Banana, taro, sweet potato, yam and cassava are the major staple crops.
Production of rice is also picking up in many parts of the country.
Farm machineries available in the country are imported.
Tractors, soil preparation equipment, and harvesting and threshing equipment are reported to be the major equipments imported. Most of these machineries are destined to plantations and commercial farmers.
Subsistence farmers are completely left out from the use of machines.
This situation is largely due to lack of mechanisation policy on the part of the government.
It is recorded that about 5,000 tractors, 7,600 soil preparation equipments, and 6,000 harvesting and threshing equipments have been imported during 1996 – 2002.
This clearly indicates that machinery input is very low for crop production in PNG.
On the assumption that 4,000 tractors are working at any given time, the total power available will be only 240,000 kilowatt (Kw), given each tractor is of 60 Kw.
If 20 % of the land is to be made optimally productive, it comes to about 2.6 million ha.
A human being is rated at about 0.1 horse power (hp) and the minimum power requirement for an effective agriculture has to be 0.5hp per hectare per year.
Thus the required energy is about 1.3 million hp, which is equal to 1 million Kw.
Assuming that two million people are always busy in farming, the energy input from manual labor will be equal to 0.2 million hp which is equal to 0.154 million Kw.
The combined energy available from the tractors and human power is only 0.394 million Kw leaving a deficit of 0.706 million Kw.
The remedy of energy deficit of such magnitude is very difficult and it should be of concern to planners and implementers.
It is advisable that animal traction and two wheel tractors are in corporated in agriculture production system with appropriate technologies in order to boost the production to feed the increasing population.
The following are some of the areas that could be considered to improve farm mechanisation in the country: establishment of animal traction centre, establishment of agro-service centers throughout the country, establishment of curriculum in agricultural engineering and technology at tertiary level, establishment of division of agricultural mechanisation at national level, inclusion of agricultural machines related information in agricultural extension programmes, and exemption of tax on imported agriculture machines for subsistence farmers.
The above suggestions necessary to ensure agriculture production is maximised, and realise the agriculture potential that we have.
Improved farm mechanisation can result into:

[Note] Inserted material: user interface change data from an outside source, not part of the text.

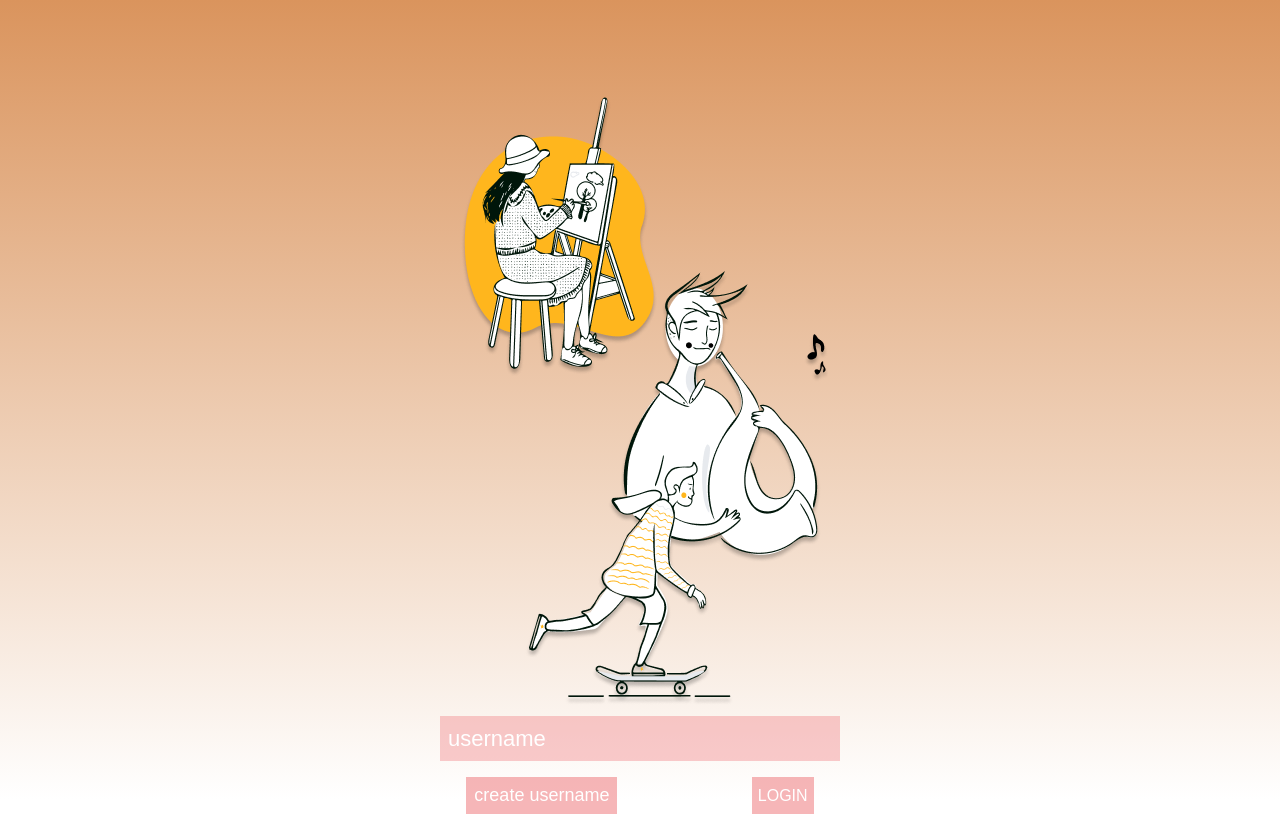
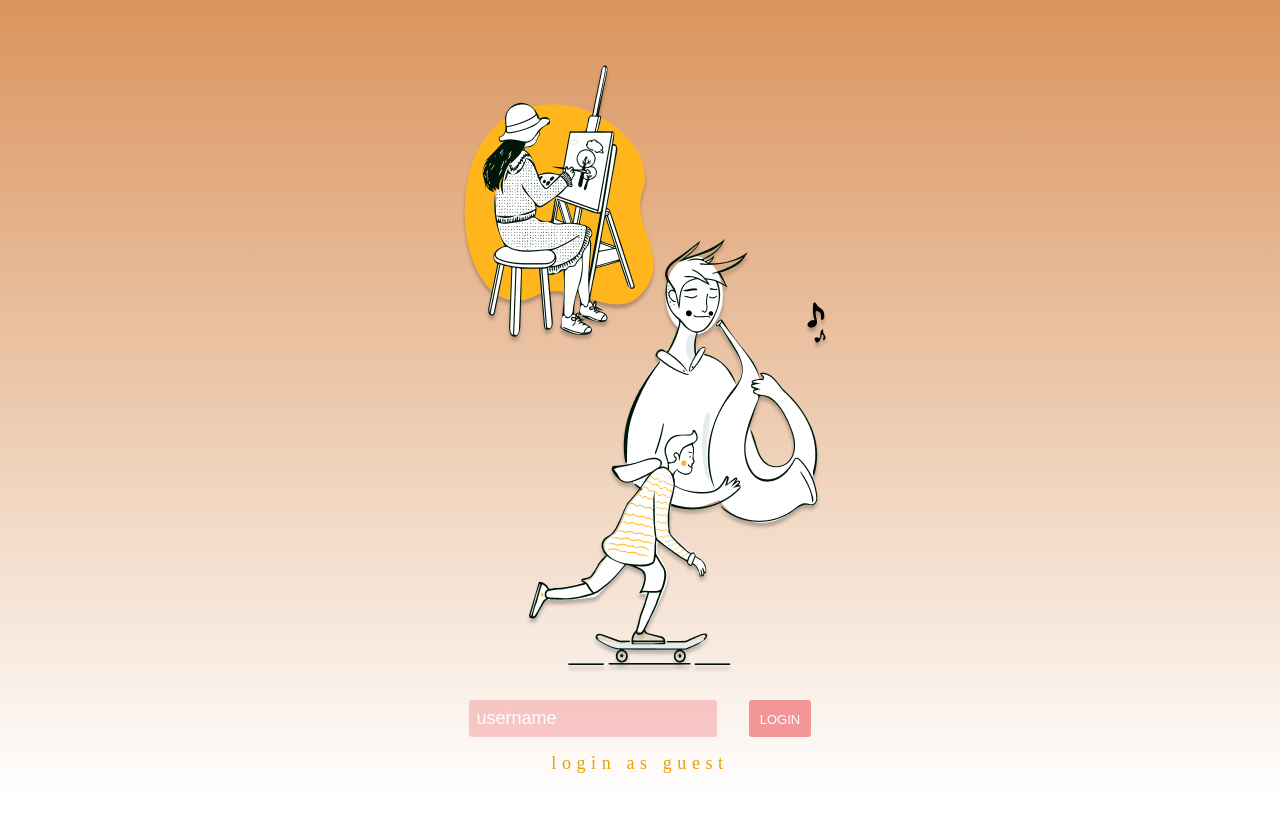
Before and after one commit to lauragracem/ajax-project, a website: page index.html in a window 1280 px wide. Drawn offline with Linux system fonts and the light colour scheme.

Commit message:
Listen for submit event on login-form.

```diff
--- a/css/layout.css
+++ b/css/layout.css
@@ -3,14 +3,15 @@
   width: 100vw;
 }
 
-.row.images {
+.row {
   display: flex;
   justify-content: center;
   align-items: center;
 }
 
 img {
-  margin-top: 5rem;
+  margin-top: 3rem;
+  margin-bottom: -4.5rem;
   margin-right: 3.5rem;
 }
 
--- a/css/styles.css
+++ b/css/styles.css
@@ -3,14 +3,18 @@
   background: linear-gradient(180deg, rgba(218, 148, 93, 1) 0%, rgba(255, 255, 255, 1) 100%);
 }
 
+form {
+  display: flex;
+  justify-content: space-between;
+}
+
 input {
   background-color: rgb(238, 110, 115, 0.35);
   border-style: none;
-  margin-top: 3.5rem;
-  padding: 0.6rem;
-  padding-left: 0.5rem;
-  padding-right: 6.5rem;
-  font-size: 22px;
+  border-radius: 0.2rem;
+  margin-right: 2rem;
+  padding: 0.5rem;
+  font-size: 18px;
   text-align: left;
 }
 
@@ -22,18 +26,24 @@ input:required {
   color: white;
 }
 
-.create {
+.login {
   color: white;
-  background-color: rgb(238, 110, 115, 0.5);
+  background-color: rgb(238, 110, 115, 0.7);
+  border-radius: 0.2rem;
   border-style: none;
-  padding: 0.5rem;
-  font-size: large;
-  margin-right: 8.4rem;
+  font-size: small;
+  padding-top: 0.6rem;
+  padding-left: 0.7rem;
+  padding-bottom: 0.5rem;
+  padding-right: 0.7rem;
 }
 
-.login {
-  color: white;
-  background-color: rgb(238, 110, 115, 0.5);
-  border-style: none;
-  font-size: medium;
+a {
+  display: flex;
+  justify-content: center;
+  color: #e9a104;
+  font-size: large;
+  margin-top: 1rem;
+  margin-bottom: 1rem;
+  letter-spacing: 0.35rem;
 }
--- a/index.html
+++ b/index.html
@@ -19,19 +19,18 @@
           <img src="images/habits.png">
         </div>
         <div class="row">
-          <div class="column-1">
-            <form>
-              <input placeholder="username">
+          <div class="column-2">
+            <form id="login-form">
+              <input id="username" placeholder="username">
+              <button class="login" type="submit">LOGIN</button>
             </form>
           </div>
         </div>
-        <div class="row">
-          <div class="column-2">
-            <button class="create" type="submit">create username</button>
-            <button class="login" type="submit">LOGIN</button>
-          </div>
+        <div class="row a">
+          <a>login as guest</a>
         </div>
       </div>
+      <div class="temp"></div>
     </div>
   </main>
   <script src="js/data.js"></script>
--- a/js/main.js
+++ b/js/main.js
@@ -0,0 +1,7 @@
+var $loginForm = document.querySelector('#login-form');
+
+$loginForm.addEventListener('submit', login);
+
+function login(event) {
+  event.preventDefault();
+}
```
Also changed, not shown: js/api.js (added).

• Increased productivity of land and labor

• Increased income to farmers

• Reduction in post –harvest losses

• Reduction in drudgery and back-breaking farm work

• Timeliness in field preparation and subsequent operations

• Precision in agricultural operation

• Improvement of safety of farm workers

• Improvement in working environment

• Respect to human dignity

• Increase in agricultural labor efficiency

• Intensive farming for all the cultivable land

• Creation of rural employment, and

• Availability of improved housing and sanitation

It can be concluded that farm mechanisation in PNG must be introduced at a pace that the farmers can use appropriate technology and simultaneously training and education is also pursued.
This way not only the productivity of land and labor will increase but will also provide employment in rural areas.